▶ Task
Retype each entry exactly as written, and keep the pictures out of the copy.

▶ The input
┄┄┄┄┄┄┄┄┄┄┄┄┄┄┄┄┄┄┄┄

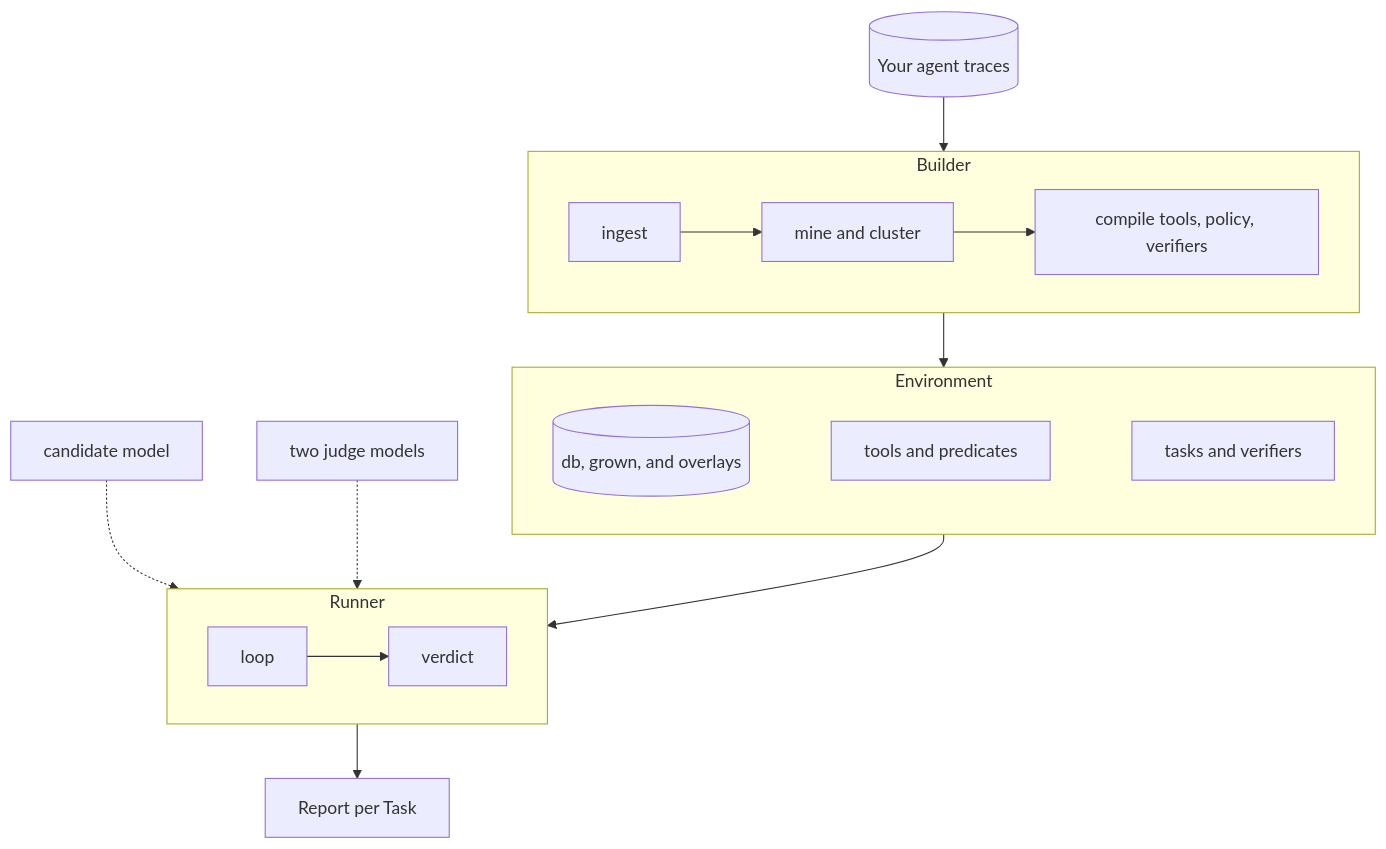
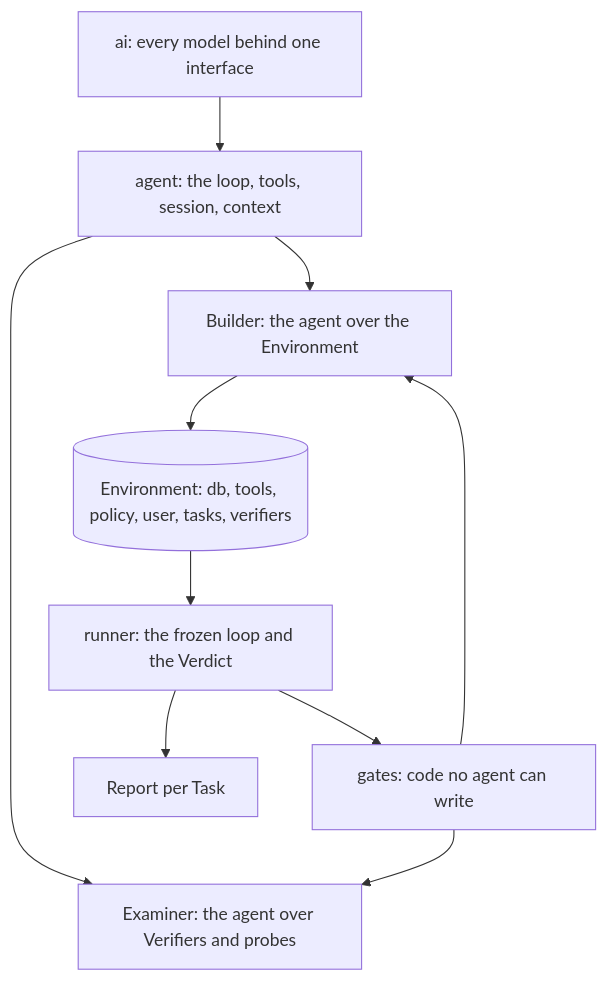
Before and after one commit to leiblerdev/kullback: the second of 2 diagrams in README.md, drawn with Mermaid. The commit also changed other lines of this file and 215 other files, not shown here.

````diff
--- a/README.md
+++ b/README.md
@@ -32,27 +32,12 @@
 ```mermaid
 flowchart TB
-    T[(Your agent traces)] --> I
-
-    subgraph B[Builder]
-        direction LR
-        I[ingest] --> M[mine and cluster] --> C[compile tools, policy, verifiers]
-    end
-
-    C --> E
-
-    subgraph E[Environment]
-        direction LR
-        W[(db, grown, and overlays)] ~~~ K[tools and predicates] ~~~ V[tasks and verifiers]
-    end
-
-    E --> L
-
-    subgraph R[Runner]
-        direction LR
-        L[loop] --> D[verdict]
-    end
-
-    CA[candidate model] -.-> L
-    J[two judge models] -.-> D
-    D --> P[Report per Task]
+    AI[ai: every model behind one interface] --> AG[agent: the loop, tools, session, context]
+    AG --> BU[Builder: the agent over the Environment]
+    AG --> EX[Examiner: the agent over Verifiers and probes]
+    RU[runner: the frozen loop and the Verdict] --> GA[gates: code no agent can write]
+    GA --> BU
+    GA --> EX
+    BU --> E[(Environment: db, tools, policy, user, tasks, verifiers)]
+    E --> RU
+    RU --> P[Report per Task]
 ```
````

┄┄┄┄┄┄┄┄┄┄┄┄┄┄┄┄┄┄┄┄

▶ Output below
Before and after one commit to leiblerdev/kullback: the second of 2 diagrams in README.md, drawn with Mermaid. The commit also changed other lines of this file and 215 other files, not shown here.

````diff
--- a/README.md
+++ b/README.md
@@ -32,27 +32,12 @@
 ```mermaid
 flowchart TB
-    T[(Your agent traces)] --> I
-
-    subgraph B[Builder]
-        direction LR
-        I[ingest] --> M[mine and cluster] --> C[compile tools, policy, verifiers]
-    end
-
-    C --> E
-
-    subgraph E[Environment]
-        direction LR
-        W[(db, grown, and overlays)] ~~~ K[tools and predicates] ~~~ V[tasks and verifiers]
-    end
-
-    E --> L
-
-    subgraph R[Runner]
-        direction LR
-        L[loop] --> D[verdict]
-    end
-
-    CA[candidate model] -.-> L
-    J[two judge models] -.-> D
-    D --> P[Report per Task]
+    AI[ai: every model behind one interface] --> AG[agent: the loop, tools, session, context]
+    AG --> BU[Builder: the agent over the Environment]
+    AG --> EX[Examiner: the agent over Verifiers and probes]
+    RU[runner: the frozen loop and the Verdict] --> GA[gates: code no agent can write]
+    GA --> BU
+    GA --> EX
+    BU --> E[(Environment: db, tools, policy, user, tasks, verifiers)]
+    E --> RU
+    RU --> P[Report per Task]
 ```
````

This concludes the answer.